(Given data Opens)
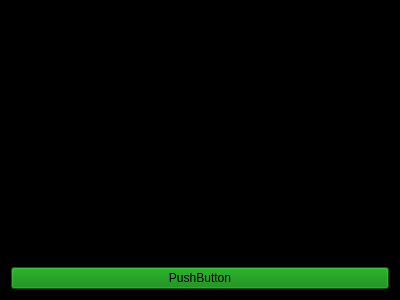
First picture: the form in src/ViewLayer/SongListUI.ui, repository UCSolarCarTeam/Epsilon-Onboard-Media-Control, before the edit.
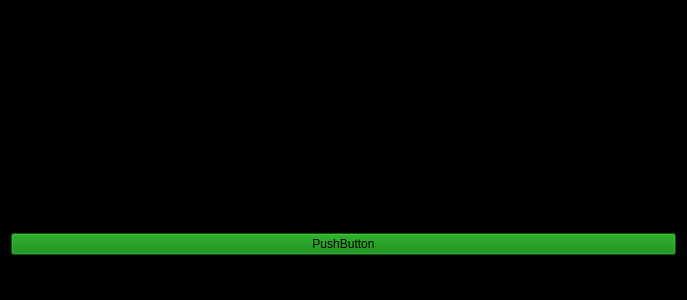
Second picture: the form after the edit.

Commit message: For thomas 8=========D

```diff
--- a/src/ViewLayer/SongListUI.ui
+++ b/src/ViewLayer/SongListUI.ui
@@ -19,21 +19,106 @@
   <layout class="QVBoxLayout" name="verticalLayout">
    <item>
     <widget class="QScrollArea" name="listScroll">
+     <property name="sizePolicy">
+      <sizepolicy hsizetype="Fixed" vsizetype="Expanding">
+       <horstretch>0</horstretch>
+       <verstretch>25</verstretch>
+      </sizepolicy>
+     </property>
+     <property name="minimumSize">
+      <size>
+       <width>665</width>
+       <height>150</height>
+      </size>
+     </property>
+     <property name="maximumSize">
+      <size>
+       <width>665</width>
+       <height>150</height>
+      </size>
+     </property>
+     <property name="autoFillBackground">
+      <bool>false</bool>
+     </property>
+     <property name="styleSheet">
+      <string notr="true">background-color:rgba(0,0,0,0);</string>
+     </property>
+     <property name="frameShape">
+      <enum>QFrame::NoFrame</enum>
+     </property>
+     <property name="frameShadow">
+      <enum>QFrame::Sunken</enum>
+     </property>
+     <property name="lineWidth">
+      <number>1</number>
+     </property>
+     <property name="verticalScrollBarPolicy">
+      <enum>Qt::ScrollBarAsNeeded</enum>
+     </property>
+     <property name="horizontalScrollBarPolicy">
+      <enum>Qt::ScrollBarAlwaysOff</enum>
+     </property>
+     <property name="sizeAdjustPolicy">
+      <enum>QAbstractScrollArea::AdjustToContents</enum>
+     </property>
      <property name="widgetResizable">
-      <bool>true</bool>
+      <bool>false</bool>
      </property>
      <widget class="QWidget" name="scrollAreaWidgetContents">
       <property name="geometry">
        <rect>
         <x>0</x>
         <y>0</y>
-        <width>362</width>
-        <height>203</height>
+        <width>665</width>
+        <height>150</height>
        </rect>
       </property>
-      <property name="layoutDirection">
-       <enum>Qt::LeftToRight</enum>
+      <property name="sizePolicy">
+       <sizepolicy hsizetype="Expanding" vsizetype="Expanding">
+        <horstretch>0</horstretch>
+        <verstretch>25</verstretch>
+       </sizepolicy>
       </property>
+      <property name="minimumSize">
+       <size>
+        <width>665</width>
+        <height>150</height>
+       </size>
+      </property>
+      <property name="maximumSize">
+       <size>
+        <width>665</width>
+        <height>150</height>
+       </size>
+      </property>
+      <property name="autoFillBackground">
+       <bool>false</bool>
+      </property>
+      <property name="styleSheet">
+       <string notr="true">QWidget#motor0ContentsWidget{
+background-color:rgba(45,45,45,150);
+}</string>
+      </property>
+      <layout class="QVBoxLayout" name="verticalLayout_3">
+       <property name="spacing">
+        <number>5</number>
+       </property>
+       <property name="sizeConstraint">
+        <enum>QLayout::SetDefaultConstraint</enum>
+       </property>
+       <property name="leftMargin">
+        <number>10</number>
+       </property>
+       <property name="topMargin">
+        <number>10</number>
+       </property>
+       <property name="rightMargin">
+        <number>0</number>
+       </property>
+       <property name="bottomMargin">
+        <number>10</number>
+       </property>
+      </layout>
      </widget>
     </widget>
    </item>
```
The commit also changes 1 other file.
(Given data Closes)
_To do_. Leaving the pictures aside, output each entry above exactly as written.

_Result for this task_.
First picture: the form in src/ViewLayer/SongListUI.ui, repository UCSolarCarTeam/Epsilon-Onboard-Media-Control, before the edit.
Second picture: the form after the edit.

Commit message: For thomas 8=========D

```diff
--- a/src/ViewLayer/SongListUI.ui
+++ b/src/ViewLayer/SongListUI.ui
@@ -19,21 +19,106 @@
   <layout class="QVBoxLayout" name="verticalLayout">
    <item>
     <widget class="QScrollArea" name="listScroll">
+     <property name="sizePolicy">
+      <sizepolicy hsizetype="Fixed" vsizetype="Expanding">
+       <horstretch>0</horstretch>
+       <verstretch>25</verstretch>
+      </sizepolicy>
+     </property>
+     <property name="minimumSize">
+      <size>
+       <width>665</width>
+       <height>150</height>
+      </size>
+     </property>
+     <property name="maximumSize">
+      <size>
+       <width>665</width>
+       <height>150</height>
+      </size>
+     </property>
+     <property name="autoFillBackground">
+      <bool>false</bool>
+     </property>
+     <property name="styleSheet">
+      <string notr="true">background-color:rgba(0,0,0,0);</string>
+     </property>
+     <property name="frameShape">
+      <enum>QFrame::NoFrame</enum>
+     </property>
+     <property name="frameShadow">
+      <enum>QFrame::Sunken</enum>
+     </property>
+     <property name="lineWidth">
+      <number>1</number>
+     </property>
+     <property name="verticalScrollBarPolicy">
+      <enum>Qt::ScrollBarAsNeeded</enum>
+     </property>
+     <property name="horizontalScrollBarPolicy">
+      <enum>Qt::ScrollBarAlwaysOff</enum>
+     </property>
+     <property name="sizeAdjustPolicy">
+      <enum>QAbstractScrollArea::AdjustToContents</enum>
+     </property>
      <property name="widgetResizable">
-      <bool>true</bool>
+      <bool>false</bool>
      </property>
      <widget class="QWidget" name="scrollAreaWidgetContents">
       <property name="geometry">
        <rect>
         <x>0</x>
         <y>0</y>
-        <width>362</width>
-        <height>203</height>
+        <width>665</width>
+        <height>150</height>
        </rect>
       </property>
-      <property name="layoutDirection">
-       <enum>Qt::LeftToRight</enum>
+      <property name="sizePolicy">
+       <sizepolicy hsizetype="Expanding" vsizetype="Expanding">
+        <horstretch>0</horstretch>
+        <verstretch>25</verstretch>
+       </sizepolicy>
       </property>
+      <property name="minimumSize">
+       <size>
+        <width>665</width>
+        <height>150</height>
+       </size>
+      </property>
+      <property name="maximumSize">
+       <size>
+        <width>665</width>
+        <height>150</height>
+       </size>
+      </property>
+      <property name="autoFillBackground">
+       <bool>false</bool>
+      </property>
+      <property name="styleSheet">
+       <string notr="true">QWidget#motor0ContentsWidget{
+background-color:rgba(45,45,45,150);
+}</string>
+      </property>
+      <layout class="QVBoxLayout" name="verticalLayout_3">
+       <property name="spacing">
+        <number>5</number>
+       </property>
+       <property name="sizeConstraint">
+        <enum>QLayout::SetDefaultConstraint</enum>
+       </property>
+       <property name="leftMargin">
+        <number>10</number>
+       </property>
+       <property name="topMargin">
+        <number>10</number>
+       </property>
+       <property name="rightMargin">
+        <number>0</number>
+       </property>
+       <property name="bottomMargin">
+        <number>10</number>
+       </property>
+      </layout>
      </widget>
     </widget>
    </item>
```
The commit also changes 1 other file.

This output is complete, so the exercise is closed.